====== MATERIAL SHOWN ======
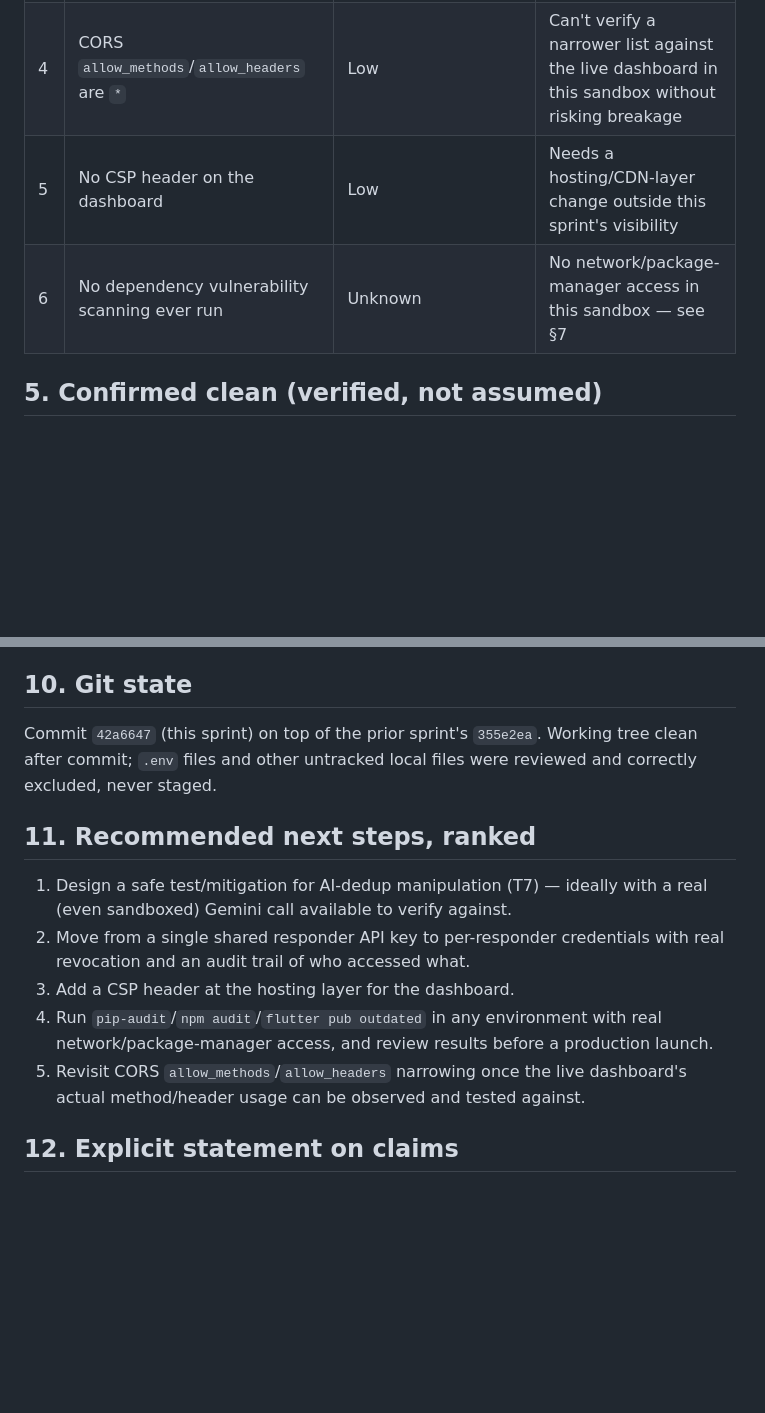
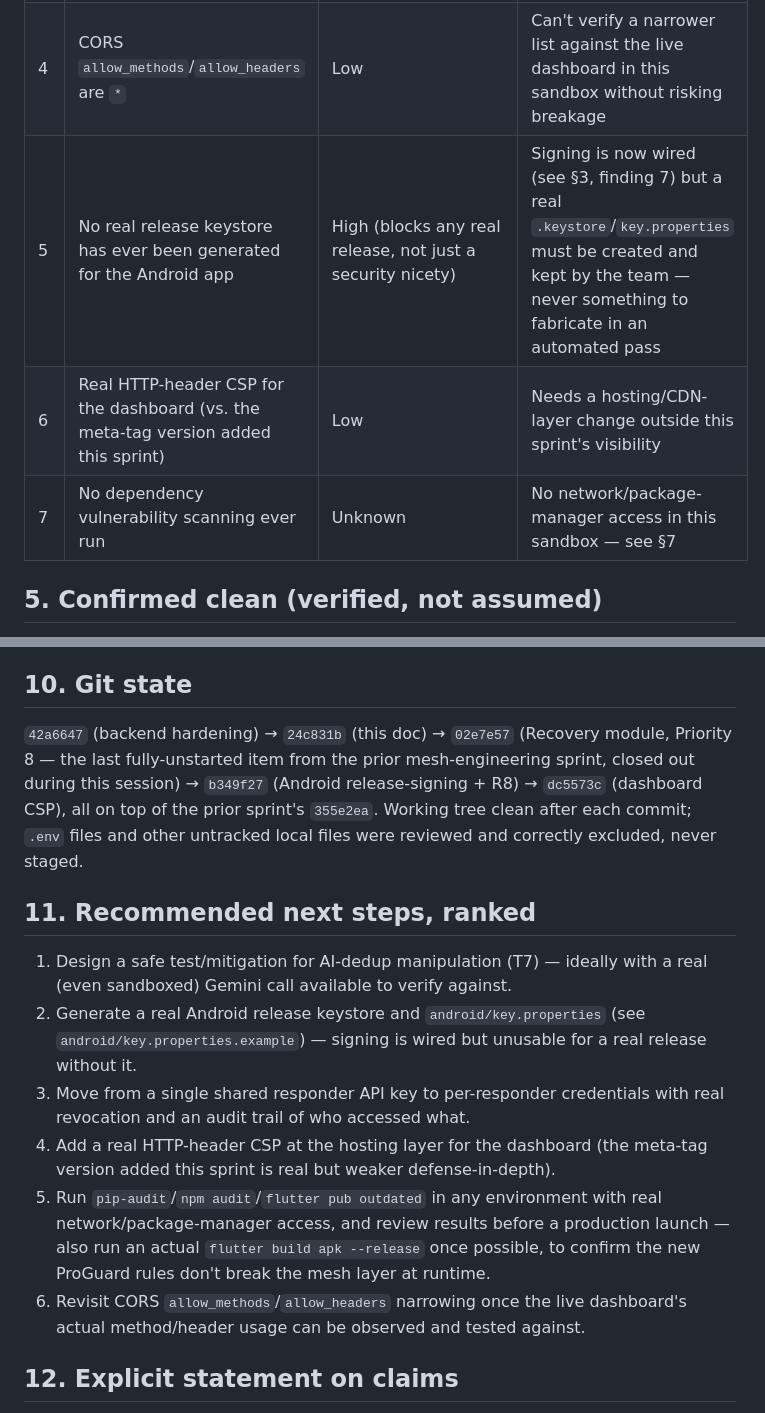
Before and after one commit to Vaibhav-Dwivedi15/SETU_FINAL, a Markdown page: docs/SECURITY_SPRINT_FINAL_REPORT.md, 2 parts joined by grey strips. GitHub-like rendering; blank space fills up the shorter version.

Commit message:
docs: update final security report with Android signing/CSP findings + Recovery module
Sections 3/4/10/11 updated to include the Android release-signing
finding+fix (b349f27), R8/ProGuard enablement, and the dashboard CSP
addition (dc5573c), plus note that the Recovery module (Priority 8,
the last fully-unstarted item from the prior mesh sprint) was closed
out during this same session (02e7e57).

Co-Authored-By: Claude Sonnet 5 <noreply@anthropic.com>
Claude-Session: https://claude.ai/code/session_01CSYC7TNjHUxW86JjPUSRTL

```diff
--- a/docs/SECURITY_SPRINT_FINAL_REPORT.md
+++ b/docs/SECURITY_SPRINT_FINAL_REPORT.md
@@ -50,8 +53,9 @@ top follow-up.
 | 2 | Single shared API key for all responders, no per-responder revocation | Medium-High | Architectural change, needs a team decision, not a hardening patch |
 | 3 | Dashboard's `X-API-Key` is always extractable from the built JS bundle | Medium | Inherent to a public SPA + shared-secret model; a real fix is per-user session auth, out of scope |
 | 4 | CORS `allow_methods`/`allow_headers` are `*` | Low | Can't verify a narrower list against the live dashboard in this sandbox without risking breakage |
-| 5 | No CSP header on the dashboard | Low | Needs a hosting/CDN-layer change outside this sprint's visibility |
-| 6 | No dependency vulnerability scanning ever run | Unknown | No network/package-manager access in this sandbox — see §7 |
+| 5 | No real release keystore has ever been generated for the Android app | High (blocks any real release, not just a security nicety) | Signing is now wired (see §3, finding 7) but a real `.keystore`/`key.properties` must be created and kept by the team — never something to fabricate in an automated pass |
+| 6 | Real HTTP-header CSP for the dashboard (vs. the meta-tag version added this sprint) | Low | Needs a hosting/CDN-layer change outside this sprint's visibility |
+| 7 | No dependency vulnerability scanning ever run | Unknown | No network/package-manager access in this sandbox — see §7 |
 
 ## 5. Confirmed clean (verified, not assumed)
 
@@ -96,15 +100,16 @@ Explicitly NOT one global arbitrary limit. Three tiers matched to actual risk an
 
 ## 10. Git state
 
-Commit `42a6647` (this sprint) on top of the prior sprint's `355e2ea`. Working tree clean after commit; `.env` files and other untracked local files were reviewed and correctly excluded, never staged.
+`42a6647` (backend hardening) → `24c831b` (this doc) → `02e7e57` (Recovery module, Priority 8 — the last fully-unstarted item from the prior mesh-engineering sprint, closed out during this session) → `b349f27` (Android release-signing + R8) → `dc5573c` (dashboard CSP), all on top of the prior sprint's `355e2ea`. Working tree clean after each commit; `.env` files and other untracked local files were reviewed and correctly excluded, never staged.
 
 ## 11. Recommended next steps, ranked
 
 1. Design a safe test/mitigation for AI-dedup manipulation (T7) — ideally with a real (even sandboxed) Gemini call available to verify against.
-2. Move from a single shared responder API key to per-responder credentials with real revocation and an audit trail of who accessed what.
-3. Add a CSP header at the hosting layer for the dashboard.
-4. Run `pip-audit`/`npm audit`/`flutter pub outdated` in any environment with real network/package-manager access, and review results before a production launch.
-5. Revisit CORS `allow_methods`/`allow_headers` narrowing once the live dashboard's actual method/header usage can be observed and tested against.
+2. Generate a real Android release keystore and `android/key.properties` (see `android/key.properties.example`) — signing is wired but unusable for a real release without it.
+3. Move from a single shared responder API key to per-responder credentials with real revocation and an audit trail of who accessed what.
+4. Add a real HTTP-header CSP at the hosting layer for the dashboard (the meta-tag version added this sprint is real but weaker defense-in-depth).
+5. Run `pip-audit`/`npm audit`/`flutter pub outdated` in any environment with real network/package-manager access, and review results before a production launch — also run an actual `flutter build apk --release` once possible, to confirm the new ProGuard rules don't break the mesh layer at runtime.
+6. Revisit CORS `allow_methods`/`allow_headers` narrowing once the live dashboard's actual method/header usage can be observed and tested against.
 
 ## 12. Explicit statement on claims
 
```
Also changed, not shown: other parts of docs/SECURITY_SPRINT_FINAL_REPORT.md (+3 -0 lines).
======
WHAT THE EXERCISE ASKS →
State how many lines above include the word "actual", and nothing more.

ANSWER BOX →
4